We are infinitely perplexed by debates that arise between camps that should seemingly be in agreement and that are ostensibly working towards the same ends. Of late we have observed an artificially two-sided, black-and-white, green-and-brown debate over edible landscapes vs. ornamental ones. The most die-hard of edible landscape proponents insist that ornamental landscapes are wasteful and useless and that any available greenspace one has should be devoted to growing one’s own food. “Productive landscapes” they refer to them as. And so it goes that productive = good; ornamental = bad. In a flaccid attempt at infusing pop culture into the debate, one blogger went so far as to describe ornamental landscapes as “so ’80s,” in essence ignoring the 4,000+ year history of ornamental gardens. The whole debate recalls the native vs. non-native one in which native = good and non-native = weedy and bad. Black and white, green and brown, with us or against us.

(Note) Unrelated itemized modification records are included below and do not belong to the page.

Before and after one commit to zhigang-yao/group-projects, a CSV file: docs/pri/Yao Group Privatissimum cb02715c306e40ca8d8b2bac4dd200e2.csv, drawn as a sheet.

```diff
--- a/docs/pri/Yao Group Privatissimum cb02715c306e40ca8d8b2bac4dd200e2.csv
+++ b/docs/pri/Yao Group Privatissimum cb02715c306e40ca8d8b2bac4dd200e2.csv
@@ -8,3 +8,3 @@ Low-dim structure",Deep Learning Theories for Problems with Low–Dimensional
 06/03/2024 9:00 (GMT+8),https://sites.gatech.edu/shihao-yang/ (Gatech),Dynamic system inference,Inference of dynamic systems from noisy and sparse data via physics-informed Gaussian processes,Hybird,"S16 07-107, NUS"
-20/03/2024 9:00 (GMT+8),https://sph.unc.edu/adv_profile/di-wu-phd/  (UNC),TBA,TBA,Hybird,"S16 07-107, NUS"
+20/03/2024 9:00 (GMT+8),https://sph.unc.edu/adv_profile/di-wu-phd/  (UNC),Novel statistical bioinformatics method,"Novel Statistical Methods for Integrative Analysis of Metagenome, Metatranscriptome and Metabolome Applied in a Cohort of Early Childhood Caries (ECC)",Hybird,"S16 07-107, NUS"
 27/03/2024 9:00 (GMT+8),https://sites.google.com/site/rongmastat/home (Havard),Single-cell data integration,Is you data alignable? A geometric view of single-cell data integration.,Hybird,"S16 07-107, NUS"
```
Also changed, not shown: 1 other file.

Prairie-inspired front-yard landscape in Plano, TX
But what of those grey areas, and the proverbial areas of the color that green mixed with brown make? What of an ornamental landscape that is chock-full of pollinator-attracting perennials that provide food for the suffering monarch population? What of Perovskia atriplicifolia / Russian Sage, which, while not native to the US, blooms endlessly from June to October, attracts a staggering swath of pollinating bees, is remarkably drought-tolerant, and is completely non-invasive? Within these artificially two-sided debates, there is no room for these questions. It is as if, in an effort to bolster the validity of one’s mission – be it edibles, native plants, government spending, etc. – we feel compelled to eliminate the grey areas altogether, as they may weaken our respective missions or agendas. As a result, people working towards the same end of reducing the impact of humans on the environment are pitted against each other in a debate that shouldn’t be. The truth of the matter is that some people want to grow their own food, and some simply don’t (there’s nothing wrong with purchasing your produce from the farmers’ market, is there?). Some want a wild, all-native landscape, and some want something tidier while still including plants that will attract wildlife. Why we insist on diluting the validity of the sustainability movement through these artificially black-and-white arguments is beyond us.
For more on the subject and grey areas, click here.